Best of the Archives: The End!

This post by Cara Lynn James first appeared
 in Seekerville on August 25, 2011.
 Comments are closed today so we can catch up 
with our reading and writing!

The End--two of the most satisfying words an author can write. My fourth manuscript for Thomas Nelson is due a week from today and I’m rushing toward the end with less than 1,000 words to go and one more scene to write. Then I can celebrate and breathe easy for a few weeks!

I like to write the ending of a manuscript not just because it signals the culmination of a long project, but also because I actually enjoy the process as opposed to developing middles. By the time I arrive at the last act I know my characters and plot so well it’s easy to write. Relatively. Unlike the beginning, there are only so many ways to conclude a story. And unlike ‘sagging middles,’ the ending is relatively short. It’s the resolution of conflicts that many of us don’t like writing because we like our characters to get along and be happy.

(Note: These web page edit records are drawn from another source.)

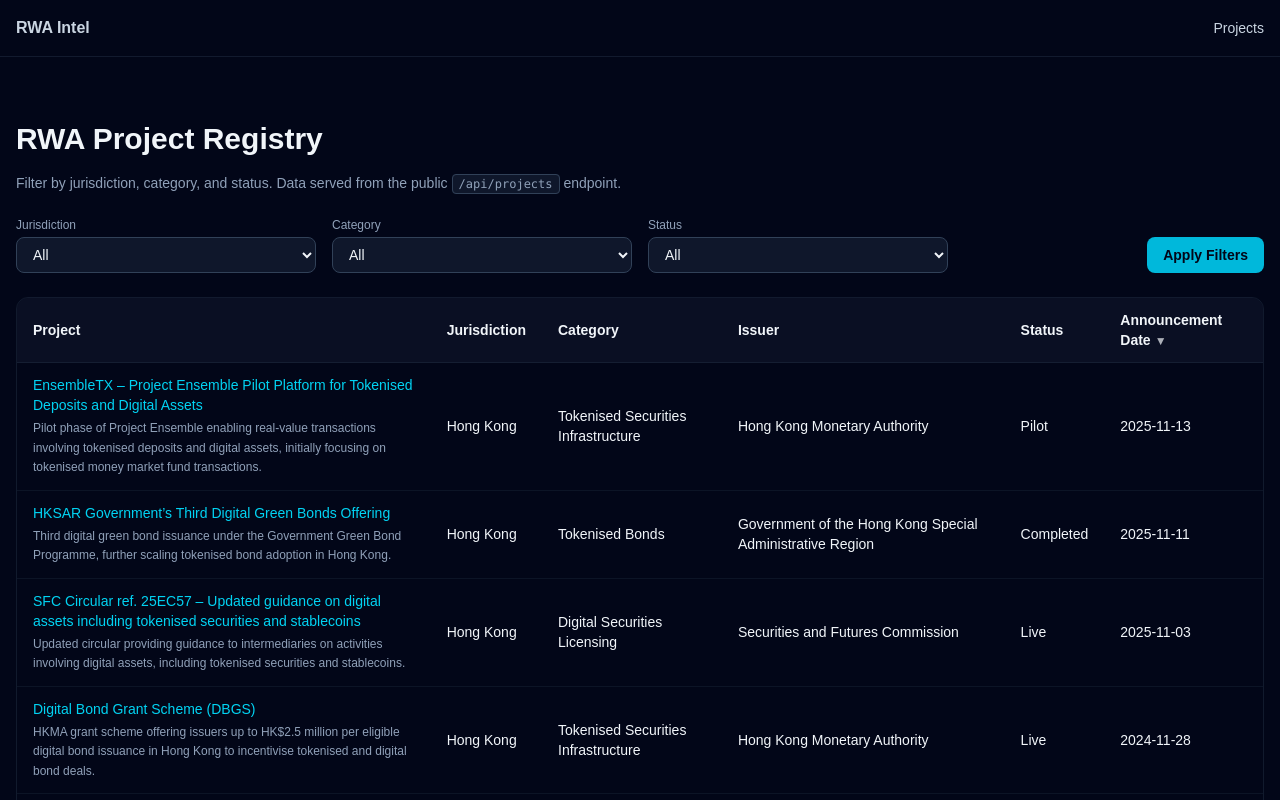
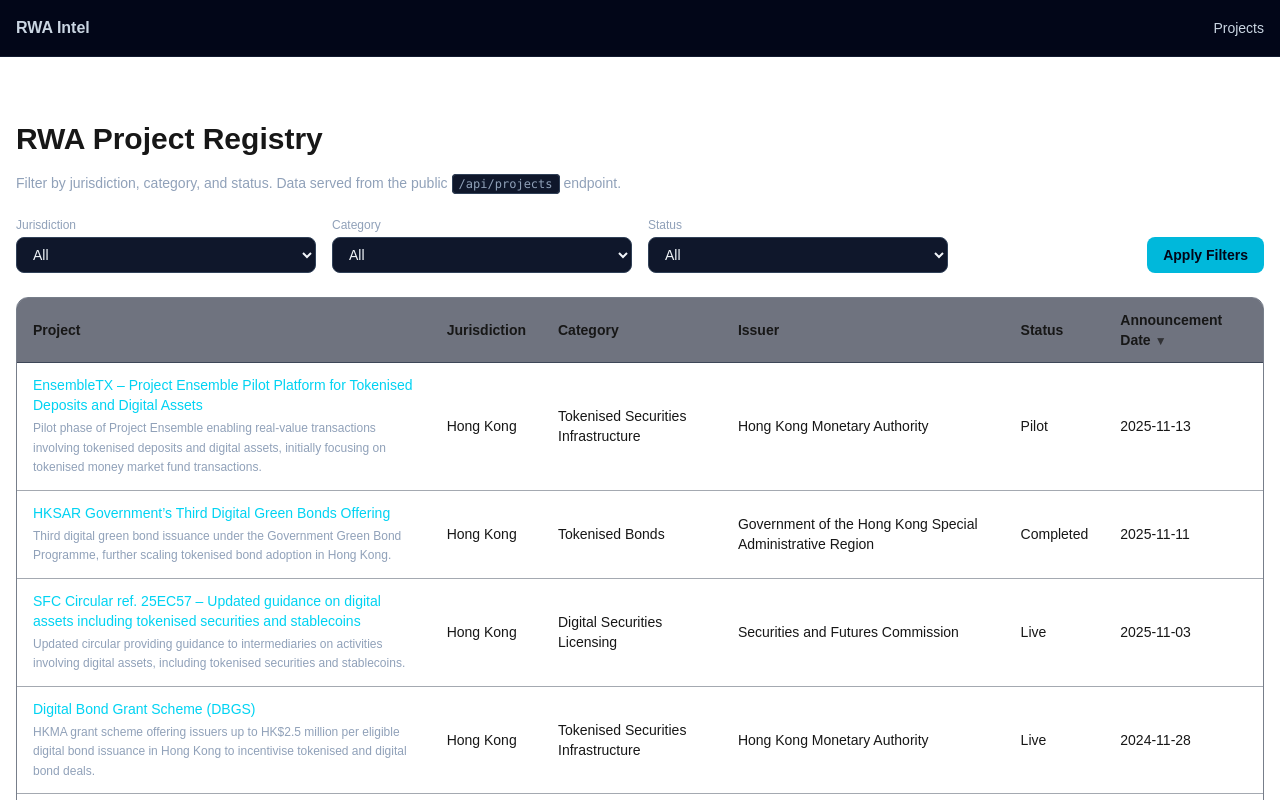
Before and after one commit to KenHuang21/rwa-intel-landing, a Next.js app: page /projects in a window 1280 px wide. Shown: the top 800 px of the page. Built offline with nearby package versions, Linux system fonts and the light colour scheme.

Commit message:
Apply global dark background and clean container styling

```diff
--- a/app/layout.tsx
+++ b/app/layout.tsx
@@ -25,8 +25,9 @@
   return (
     <html lang="en">
       <body
-        className={`${geistSans.variable} ${geistMono.variable} antialiased`}
-      >
+  className={`${geistSans.variable} ${geistMono.variable} antialiased bg-slate-950 text-slate-100`}
+>
+
         <nav className="w-full border-b border-slate-800/60 bg-slate-950">
   <div className="mx-auto max-w-7xl px-4 h-14 flex items-center justify-between">
     <div className="text-slate-300 font-semibold">RWA Intel</div>
--- a/app/projects/page.tsx
+++ b/app/projects/page.tsx
@@ -96,7 +96,7 @@
   });
 
   return (
-    <div className="mx-auto max-w-7xl px-4 py-16 text-slate-100 bg-slate-950 min-h-screen">
+    <div className="mx-auto max-w-7xl px-4 py-16 min-h-screen">
       <h1 className="text-3xl font-bold mb-4">RWA Project Registry</h1>
       <p className="text-slate-400 text-sm mb-6">
         Filter by jurisdiction, category, and status. Data served from the public
```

The forces that you’ve developed during the middle of the book will collide at the climax. Something has to give—things can’t keep going the way they were. Peaceful Endings are anti-climactic and disappointing to the reader. Can anyone think of a satisfying resolution that didn’t involve some kind of confrontation between the forces in opposition?

You must use the same characters, tensions, and conflicts etc. that are developing through the story at the conclusion. No fair bringing in the cavalry to bail out your characters!

The ending has to fulfill the promise you made to your reader throughout the story. Did you promise love? Or justice? Or terror? Don’t promise love and then deliver only heart-stopping terror. If it’s romantic suspense, you’ll want the plot to resolve, but you also want the love between the hero and heroine to come together, too.

It’s a good idea to list the forces you’ve set into conflict earlier so you’ll remember to deal with each and every one of them. No loose ends or your reader will feel dissatisfied and cheated!

Most story endings have two parts: the climax and the denouement.

The climax is the clash of the forces at the big, important story event that brings it all together. It often shows how the protagonist has changed. It’s the payoff.

The climax should do four things:

1. It must satisfy the view of life implied in your story.

2. It must deliver emotion—especially important in a romance.

3. It must deliver the appropriate level of emotion.

4. It must be logical to the plot and believable for the characters.

The ending grows out of who the characters are. The climax usually takes at least a chapter, sometimes several chapters.

The denouement comes after the climax. Its function is to wrap up the story. It shows the reader the consequences of the plot and the fate of any characters that are not accounted for in the climax. To be successful it has three characteristics: closure, brevity, and dramatization.

Once you satisfy all these things you can write The End and smile at your accomplishment-- unless you have an Epilogue, but that’s a topic for another post.

Do you have a favorite section to write? Any reason why?

Cara Lynn James currently lives with her family in northwest Florida. She's lived in Vermont, Virginia, California, Texas, Rhode Island, Massachusetts, and Connecticut. Her historical romances in the Ladies of Summerhill series all take place in Newport, Rhode Island during the Gilded Age. You can find her on Facebook, or Twitter.